4. To consider whether any individual or body deliberately concealed or failed to disclose evidence of wrongdoing or failures in performance or inadequacies of systems whether during the life of the projects or following handover, including evidence relating to the impact of such matters on patient care and patient outcomes; and whether disclosures of such evidence was encouraged, including through implementation of whistleblowing policies, within the organisations involved.
5. To examine whether, based on the governance arrangements in place, national oversight and support of such large-scale infrastructure projects was adequate and effective and whether there was effective communication between the organisations involved.
6. To examine, during the life cycle of the QEUH and RHCYP/DCN projects, how the Boards of NHS Greater Glasgow and Clyde and NHS Lothian secured assurance and supporting evidence that:
A. All necessary inspection and testing had taken place;
B. All key building systems had been completed and functioned in accordance with contractual specifications and other applicable regulations, recommendations, guidance, and good practice and;
C. Adequate information and training were provided to allow end-users effectively to operate and maintain key building systems.
7. To examine what actions have been taken to remedy defects and the extent to which they have been adequate and effective.
8. To examine the physical, emotional and other effects of the issues identified on patients and their families (in particular in respect of environmental organisms linked to infections at the QEUH) and to determine whether communication with patients and their families supported and respected their rights to be informed and to participate in respect of matters bearing on treatment.

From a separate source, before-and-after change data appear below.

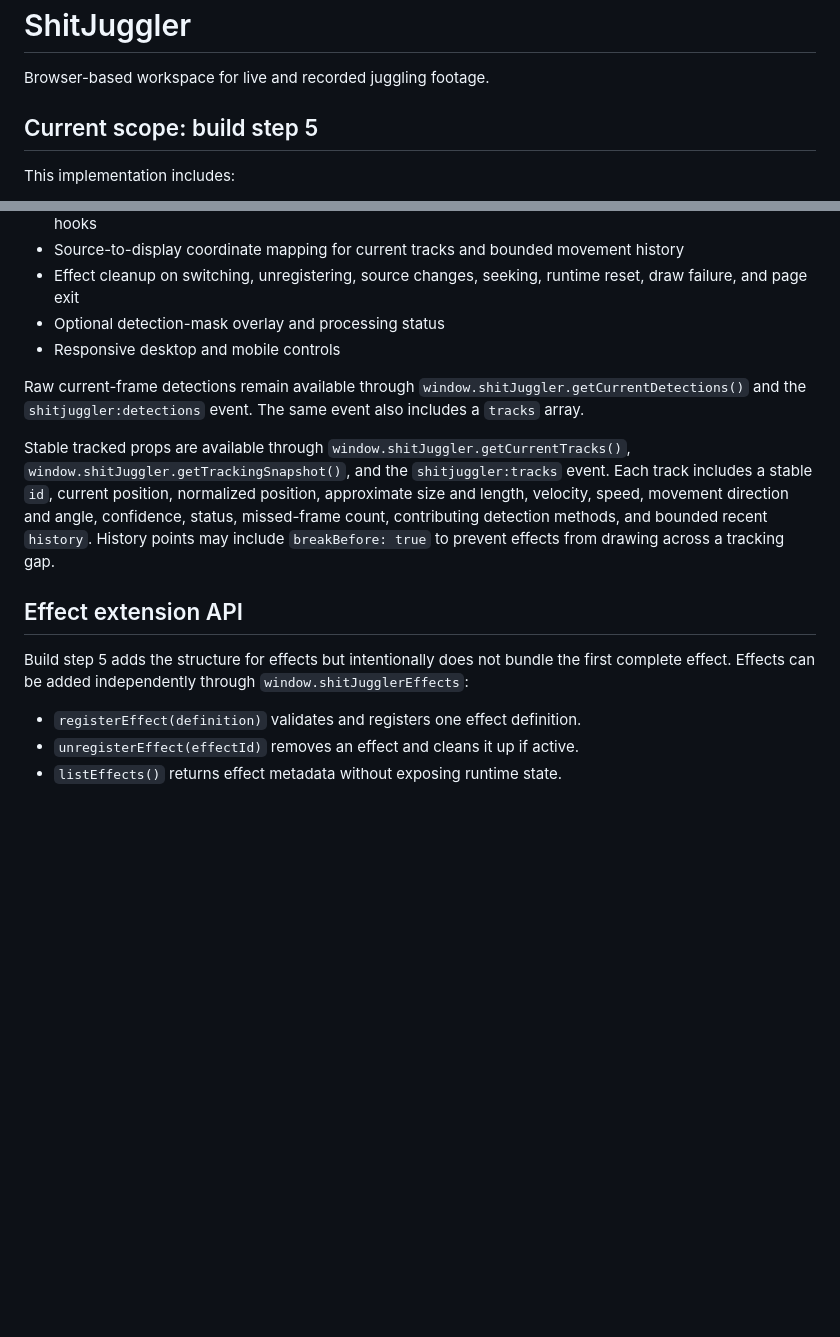
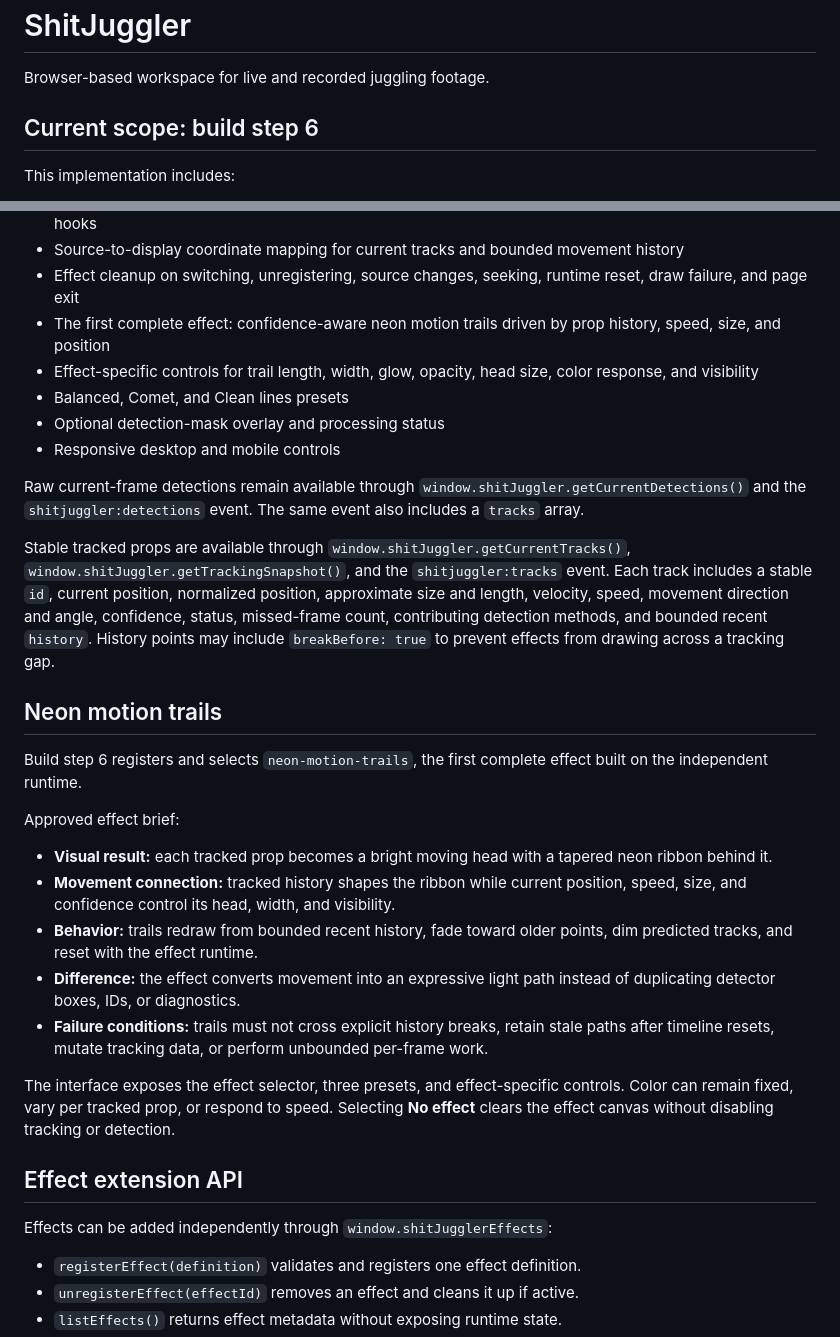
Before and after one commit to bemilbandin-ops/shitjuggler, a Markdown page: README.md, 2 parts joined by grey strips. Drawn GitHub-style; blank space fills up the shorter version.

Commit message:
Document build step 6 motion trails

```diff
--- a/README.md
+++ b/README.md
@@ -2,7 +2,7 @@
 
 Browser-based workspace for live and recorded juggling footage.
 
-## Current scope: build step 5
+## Current scope: build step 6
 
 This implementation includes:
 
@@ -25,6 +25,9 @@ This implementation includes:
 - Effect-definition validation for unique IDs, effect briefs, movement inputs, controls, presets, and lifecycle hooks
 - Source-to-display coordinate mapping for current tracks and bounded movement history
 - Effect cleanup on switching, unregistering, source changes, seeking, runtime reset, draw failure, and page exit
+- The first complete effect: confidence-aware neon motion trails driven by prop history, speed, size, and position
+- Effect-specific controls for trail length, width, glow, opacity, head size, color response, and visibility
+- Balanced, Comet, and Clean lines presets
 - Optional detection-mask overlay and processing status
 - Responsive desktop and mobile controls
 
@@ -32,9 +35,23 @@ Raw current-frame detections remain available through `window.shitJuggler.getCur
 
 Stable tracked props are available through `window.shitJuggler.getCurrentTracks()`, `window.shitJuggler.getTrackingSnapshot()`, and the `shitjuggler:tracks` event. Each track includes a stable `id`, current position, normalized position, approximate size and length, velocity, speed, movement direction and angle, confidence, status, missed-frame count, contributing detection methods, and bounded recent `history`. History points may include `breakBefore: true` to prevent effects from drawing across a tracking gap.
 
+## Neon motion trails
+
+Build step 6 registers and selects `neon-motion-trails`, the first complete effect built on the independent runtime.
+
+Approved effect brief:
+
+- **Visual result:** each tracked prop becomes a bright moving head with a tapered neon ribbon behind it.
+- **Movement connection:** tracked history shapes the ribbon while current position, speed, size, and confidence control its head, width, and visibility.
+- **Behavior:** trails redraw from bounded recent history, fade toward older points, dim predicted tracks, and reset with the effect runtime.
+- **Difference:** the effect converts movement into an expressive light path instead of duplicating detector boxes, IDs, or diagnostics.
+- **Failure conditions:** trails must not cross explicit history breaks, retain stale paths after timeline resets, mutate tracking data, or perform unbounded per-frame work.
+
+The interface exposes the effect selector, three presets, and effect-specific controls. Color can remain fixed, vary per tracked prop, or respond to speed. Selecting **No effect** clears the effect canvas without disabling tracking or detection.
+
 ## Effect extension API
 
-Build step 5 adds the structure for effects but intentionally does not bundle the first complete effect. Effects can be added independently through `window.shitJugglerEffects`:
+Effects can be added independently through `window.shitJugglerEffects`:
 
 - `registerEffect(definition)` validates and registers one effect definition.
 - `unregisterEffect(effectId)` removes an effect and cleans it up if active.
```
Also changed, not shown: other parts of README.md (+3 -3 lines).
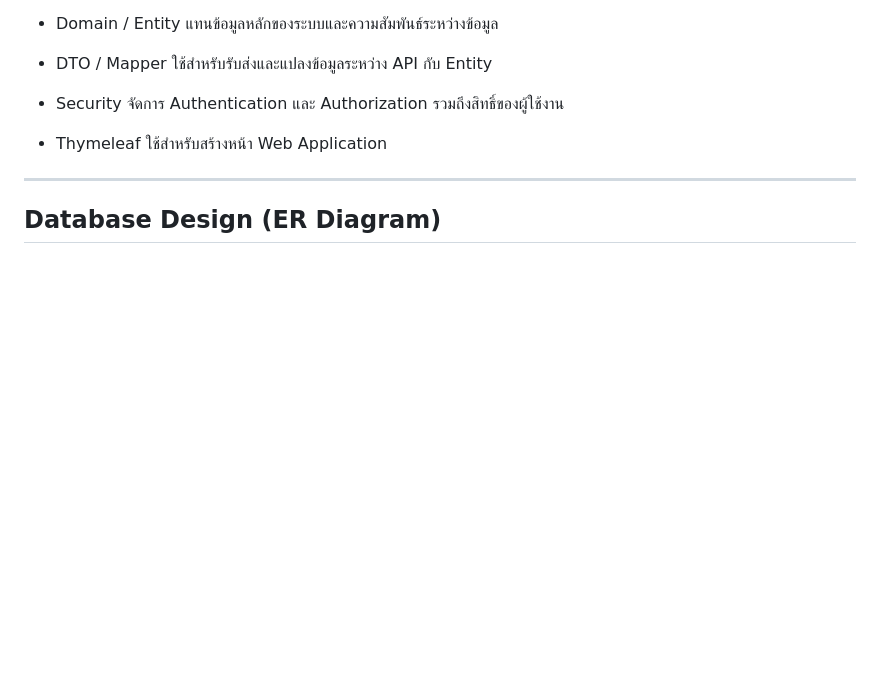
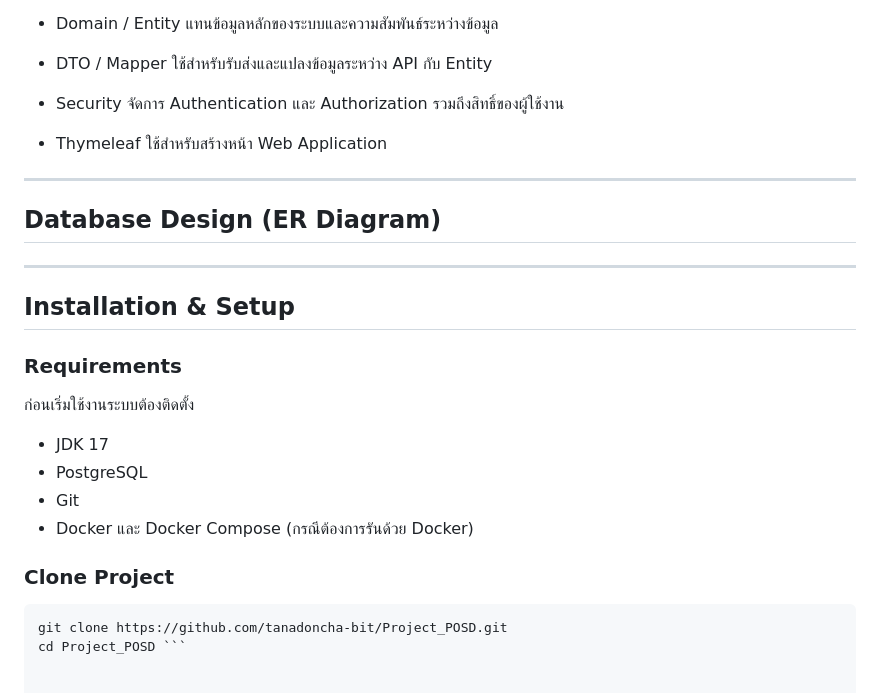
Before and after one commit to tanadoncha-bit/Project_POSD, a Markdown page: README.md, the part around the change. Rendered like a GitHub page; blank space fills up the shorter version.

````diff
--- a/README.md
+++ b/README.md
@@ -97,3 +97,22 @@ PostgreSQL Database
 ใช้สำหรับสร้างหน้า Web Application
 ---
 ## Database Design (ER Diagram)
+
+
+---
+## Installation & Setup
+
+### Requirements
+
+ก่อนเริ่มใช้งานระบบต้องติดตั้ง
+
+- JDK 17
+- PostgreSQL
+- Git
+- Docker และ Docker Compose (กรณีต้องการรันด้วย Docker)
+
+### Clone Project
+
+```bash
+git clone https://github.com/tanadoncha-bit/Project_POSD.git
+cd Project_POSD ```
````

9. To examine the processes and practices of reporting healthcare associated infections within QEUH and determine what lessons have been or should be learned.
10. To examine whether the choice of sites was appropriate or gave rise to an increased risk to patients of environmental organisms causing infections.
11. To examine whether there are systematic knowledge transfer arrangements in place to learn lessons from healthcare construction projects and whether they are adequate and effective.
12. To examine whether NHS Lothian had an opportunity to learn lessons from the experience of issues relating to ventilation, water and drainage systems at the QEUH and to what extent they took advantage of that opportunity.
13. To report to the Scottish Ministers on the above matters, and to make recommendations identifying any lessons learnt to ensure that any past mistakes are not repeated in any future NHS infrastructure projects, as soon as reasonably practicable.